▶ [Assignment] Go through the material and tally the lines containing the string "terroir". Give the total alone.

▶ [Input material]

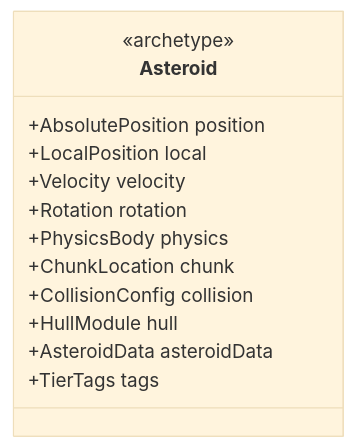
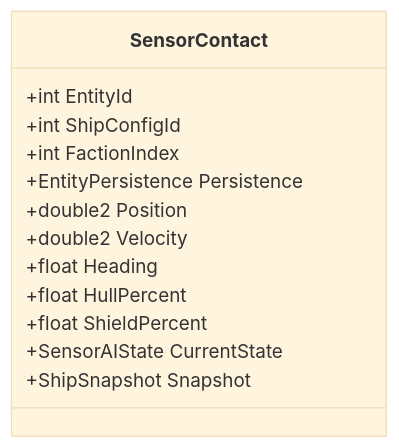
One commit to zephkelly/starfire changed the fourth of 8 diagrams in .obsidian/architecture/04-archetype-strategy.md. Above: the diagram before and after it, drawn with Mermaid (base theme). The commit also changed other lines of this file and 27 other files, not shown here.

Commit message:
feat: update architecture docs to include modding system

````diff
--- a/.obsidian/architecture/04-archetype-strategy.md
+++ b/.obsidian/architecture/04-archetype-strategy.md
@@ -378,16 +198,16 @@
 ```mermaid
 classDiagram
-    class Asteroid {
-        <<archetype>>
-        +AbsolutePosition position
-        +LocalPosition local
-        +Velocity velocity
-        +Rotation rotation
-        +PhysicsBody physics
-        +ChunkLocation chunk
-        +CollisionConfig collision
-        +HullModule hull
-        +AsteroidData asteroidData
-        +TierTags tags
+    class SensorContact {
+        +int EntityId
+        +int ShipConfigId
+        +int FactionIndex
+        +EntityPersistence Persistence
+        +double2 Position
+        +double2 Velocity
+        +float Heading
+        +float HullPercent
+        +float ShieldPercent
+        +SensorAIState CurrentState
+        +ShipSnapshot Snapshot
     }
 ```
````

--

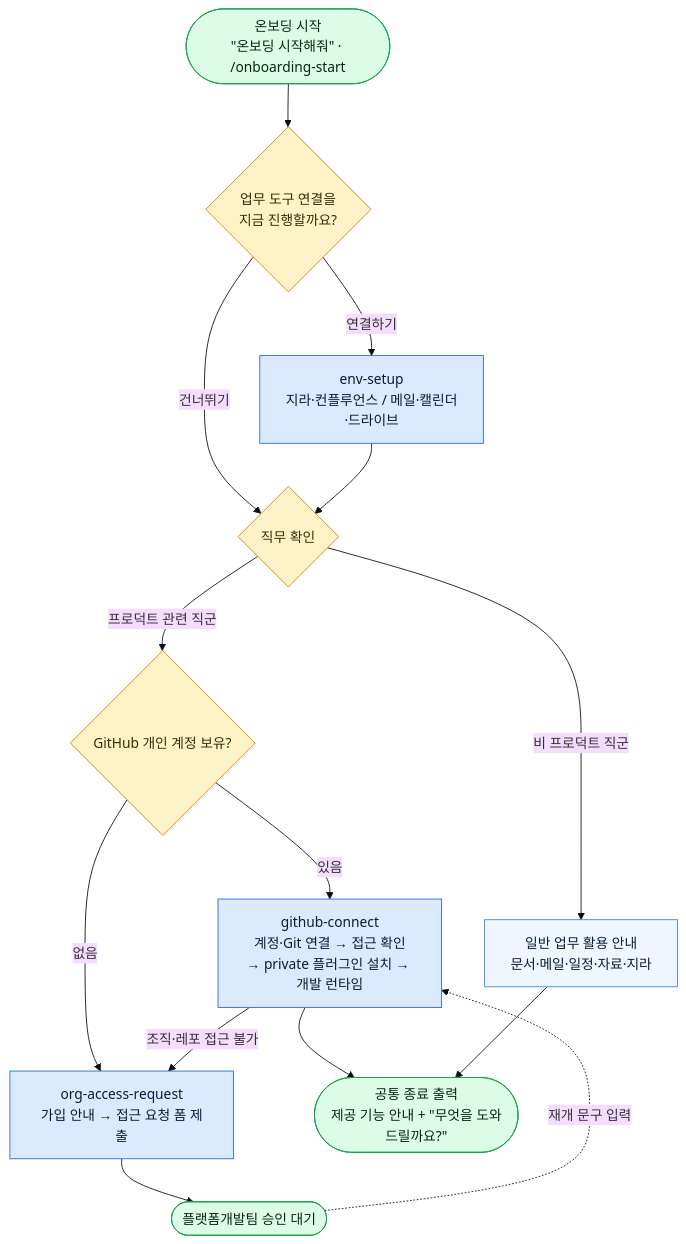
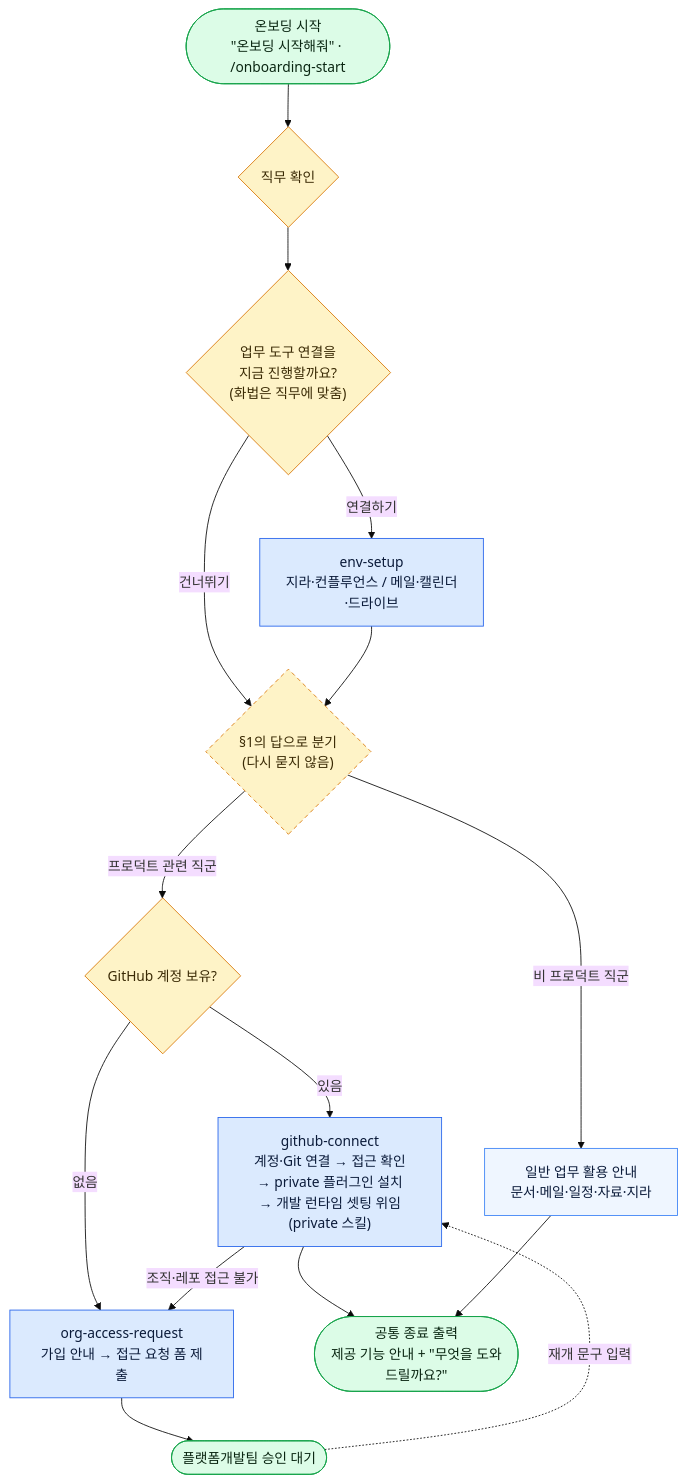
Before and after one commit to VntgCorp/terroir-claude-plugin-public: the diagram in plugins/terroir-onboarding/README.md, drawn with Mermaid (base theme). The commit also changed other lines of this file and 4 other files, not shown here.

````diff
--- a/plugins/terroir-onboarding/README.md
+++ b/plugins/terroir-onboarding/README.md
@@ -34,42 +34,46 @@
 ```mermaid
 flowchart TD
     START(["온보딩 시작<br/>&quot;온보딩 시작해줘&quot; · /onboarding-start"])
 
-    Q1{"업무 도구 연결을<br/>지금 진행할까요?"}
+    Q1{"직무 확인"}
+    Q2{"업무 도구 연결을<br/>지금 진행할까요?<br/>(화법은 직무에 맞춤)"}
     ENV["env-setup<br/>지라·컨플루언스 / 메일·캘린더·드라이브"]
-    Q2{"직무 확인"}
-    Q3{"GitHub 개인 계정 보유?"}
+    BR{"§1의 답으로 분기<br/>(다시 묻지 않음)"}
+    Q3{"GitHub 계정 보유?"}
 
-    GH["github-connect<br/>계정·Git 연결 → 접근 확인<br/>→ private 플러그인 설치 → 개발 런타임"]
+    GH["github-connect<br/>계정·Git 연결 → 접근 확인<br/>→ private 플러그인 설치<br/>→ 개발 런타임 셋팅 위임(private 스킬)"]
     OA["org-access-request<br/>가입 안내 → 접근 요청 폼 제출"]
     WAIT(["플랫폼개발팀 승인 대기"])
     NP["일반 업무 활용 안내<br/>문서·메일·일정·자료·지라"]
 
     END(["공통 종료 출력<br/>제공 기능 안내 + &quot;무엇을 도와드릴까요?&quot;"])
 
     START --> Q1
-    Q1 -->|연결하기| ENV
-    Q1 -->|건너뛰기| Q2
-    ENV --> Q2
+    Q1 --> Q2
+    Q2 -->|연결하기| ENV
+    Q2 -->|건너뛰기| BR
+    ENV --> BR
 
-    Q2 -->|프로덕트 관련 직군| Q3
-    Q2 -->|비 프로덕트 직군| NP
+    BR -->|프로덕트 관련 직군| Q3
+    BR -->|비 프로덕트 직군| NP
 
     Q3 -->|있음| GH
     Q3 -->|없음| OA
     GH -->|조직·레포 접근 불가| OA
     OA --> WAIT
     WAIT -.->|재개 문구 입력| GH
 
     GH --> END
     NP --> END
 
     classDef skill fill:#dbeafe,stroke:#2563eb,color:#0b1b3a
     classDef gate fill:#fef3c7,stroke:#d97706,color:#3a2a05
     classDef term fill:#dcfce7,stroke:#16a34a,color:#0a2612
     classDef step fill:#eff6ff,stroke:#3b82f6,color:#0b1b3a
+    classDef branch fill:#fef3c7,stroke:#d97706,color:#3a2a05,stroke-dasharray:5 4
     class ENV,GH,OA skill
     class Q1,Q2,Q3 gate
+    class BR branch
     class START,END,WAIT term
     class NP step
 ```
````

▶ [Response] 3